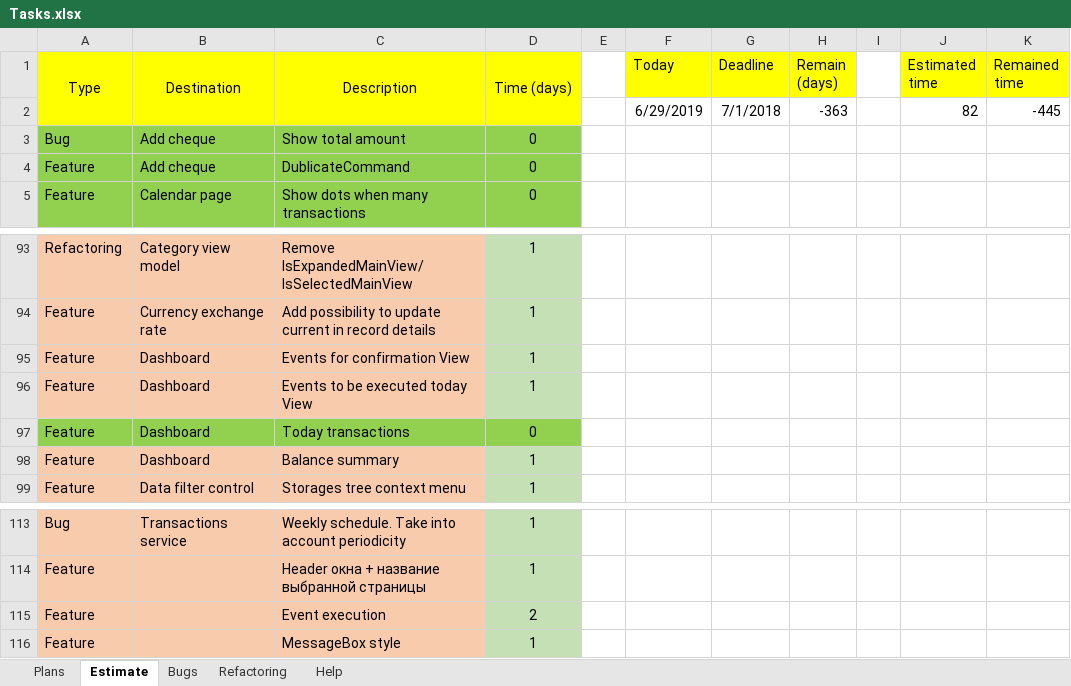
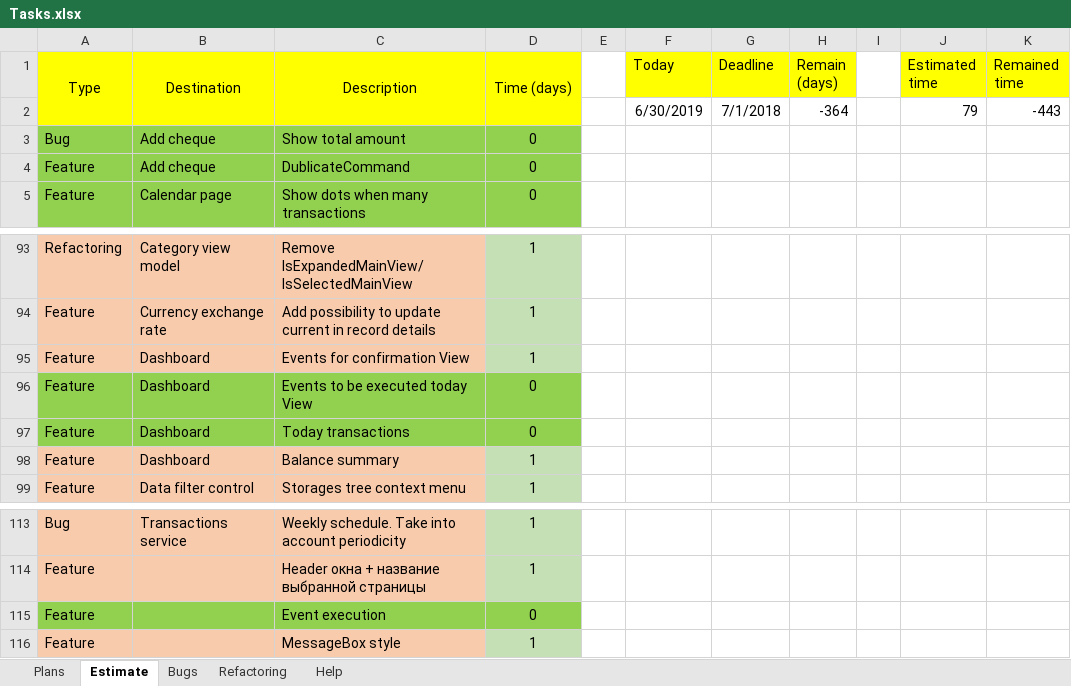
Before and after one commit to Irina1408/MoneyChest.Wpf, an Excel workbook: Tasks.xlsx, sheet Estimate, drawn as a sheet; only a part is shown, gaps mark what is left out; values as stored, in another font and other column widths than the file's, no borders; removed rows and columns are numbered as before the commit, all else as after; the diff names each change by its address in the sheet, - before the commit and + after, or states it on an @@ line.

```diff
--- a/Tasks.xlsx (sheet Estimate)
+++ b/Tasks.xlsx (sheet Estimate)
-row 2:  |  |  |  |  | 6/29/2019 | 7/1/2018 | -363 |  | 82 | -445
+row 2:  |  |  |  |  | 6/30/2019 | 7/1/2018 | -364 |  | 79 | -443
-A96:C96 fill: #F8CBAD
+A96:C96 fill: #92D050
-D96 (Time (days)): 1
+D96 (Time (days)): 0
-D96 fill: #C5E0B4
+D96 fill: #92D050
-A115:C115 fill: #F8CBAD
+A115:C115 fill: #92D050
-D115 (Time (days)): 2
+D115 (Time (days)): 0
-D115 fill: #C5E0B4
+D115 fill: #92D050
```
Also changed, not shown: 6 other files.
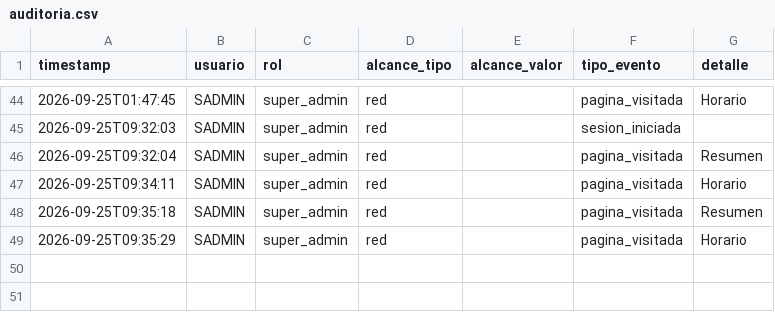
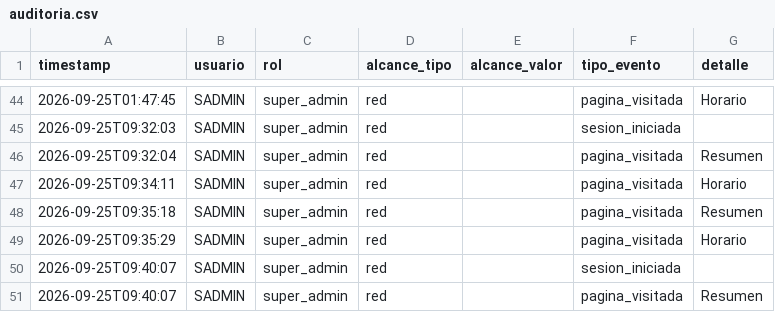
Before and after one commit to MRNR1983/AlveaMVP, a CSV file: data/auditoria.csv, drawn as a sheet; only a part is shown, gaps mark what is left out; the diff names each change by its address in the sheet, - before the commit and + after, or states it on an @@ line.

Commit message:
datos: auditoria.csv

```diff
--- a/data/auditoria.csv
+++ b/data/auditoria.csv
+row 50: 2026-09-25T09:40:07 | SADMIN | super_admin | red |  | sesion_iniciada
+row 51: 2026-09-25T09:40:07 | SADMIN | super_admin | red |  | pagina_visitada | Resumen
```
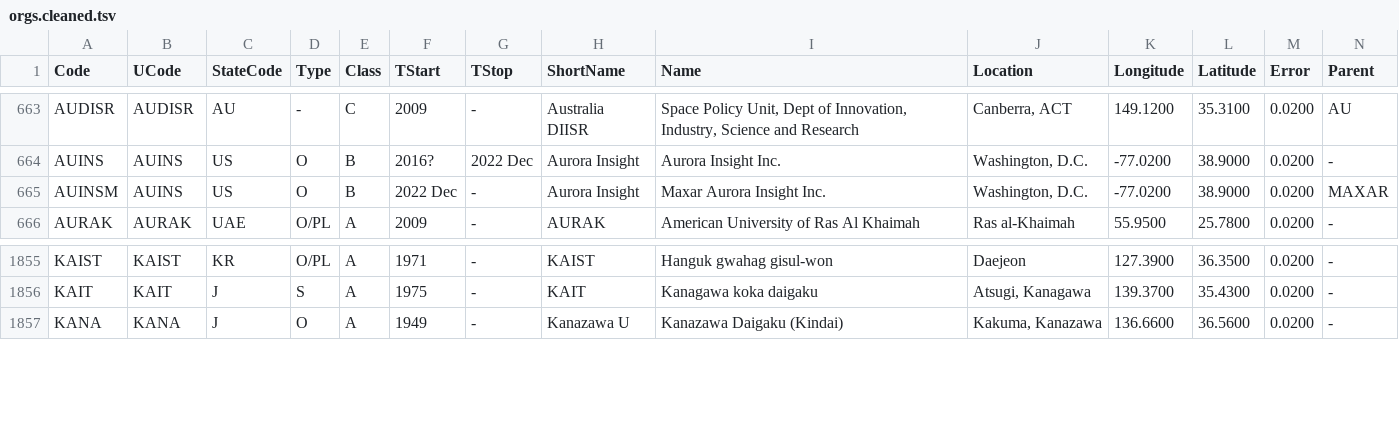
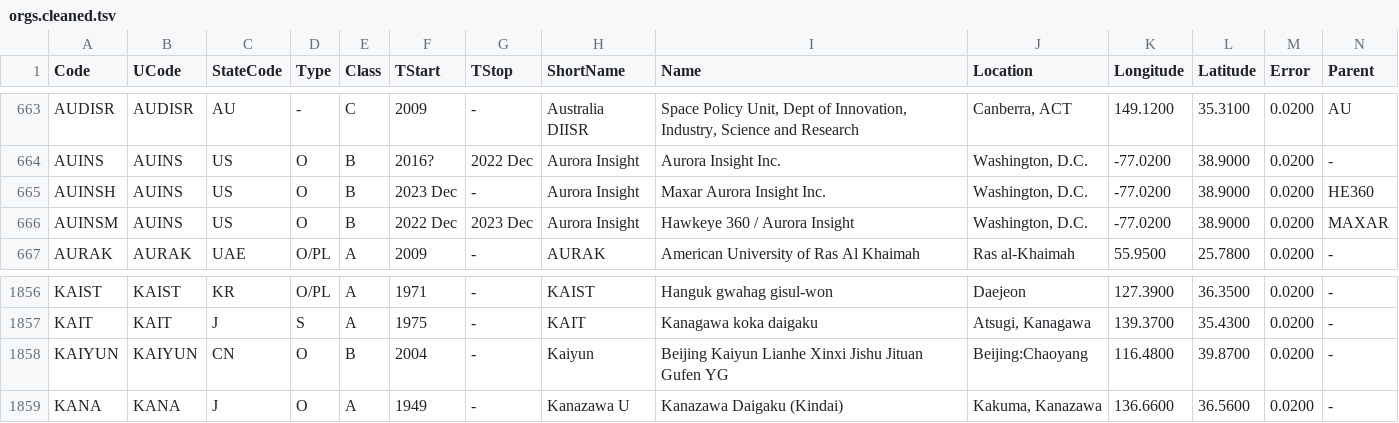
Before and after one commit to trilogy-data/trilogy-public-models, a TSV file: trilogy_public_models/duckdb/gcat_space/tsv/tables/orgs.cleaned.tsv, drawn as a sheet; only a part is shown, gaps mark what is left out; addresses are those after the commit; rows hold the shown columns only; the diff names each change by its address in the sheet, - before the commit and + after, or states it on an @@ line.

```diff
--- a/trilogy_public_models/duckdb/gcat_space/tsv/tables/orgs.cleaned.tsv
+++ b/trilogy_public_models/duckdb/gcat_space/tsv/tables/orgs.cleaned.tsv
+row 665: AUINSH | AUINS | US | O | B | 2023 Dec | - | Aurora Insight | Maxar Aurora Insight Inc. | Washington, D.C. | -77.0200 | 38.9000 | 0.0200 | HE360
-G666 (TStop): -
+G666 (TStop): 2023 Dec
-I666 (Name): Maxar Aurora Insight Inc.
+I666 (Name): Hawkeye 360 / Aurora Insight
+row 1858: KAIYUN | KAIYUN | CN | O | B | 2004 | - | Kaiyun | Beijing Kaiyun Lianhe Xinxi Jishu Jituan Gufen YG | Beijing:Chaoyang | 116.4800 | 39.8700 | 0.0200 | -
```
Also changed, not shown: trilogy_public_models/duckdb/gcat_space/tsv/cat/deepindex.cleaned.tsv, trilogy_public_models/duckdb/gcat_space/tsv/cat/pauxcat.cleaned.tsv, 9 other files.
****************
Exercise aim: Return every line of the material in which the word "mark" is found.

Result:
Before and after one commit to Irina1408/MoneyChest.Wpf, an Excel workbook: Tasks.xlsx, sheet Estimate, drawn as a sheet; only a part is shown, gaps mark what is left out; values as stored, in another font and other column widths than the file's, no borders; removed rows and columns are numbered as before the commit, all else as after; the diff names each change by its address in the sheet, - before the commit and + after, or states it on an @@ line.
Before and after one commit to MRNR1983/AlveaMVP, a CSV file: data/auditoria.csv, drawn as a sheet; only a part is shown, gaps mark what is left out; the diff names each change by its address in the sheet, - before the commit and + after, or states it on an @@ line.
Before and after one commit to trilogy-data/trilogy-public-models, a TSV file: trilogy_public_models/duckdb/gcat_space/tsv/tables/orgs.cleaned.tsv, drawn as a sheet; only a part is shown, gaps mark what is left out; addresses are those after the commit; rows hold the shown columns only; the diff names each change by its address in the sheet, - before the commit and + after, or states it on an @@ line.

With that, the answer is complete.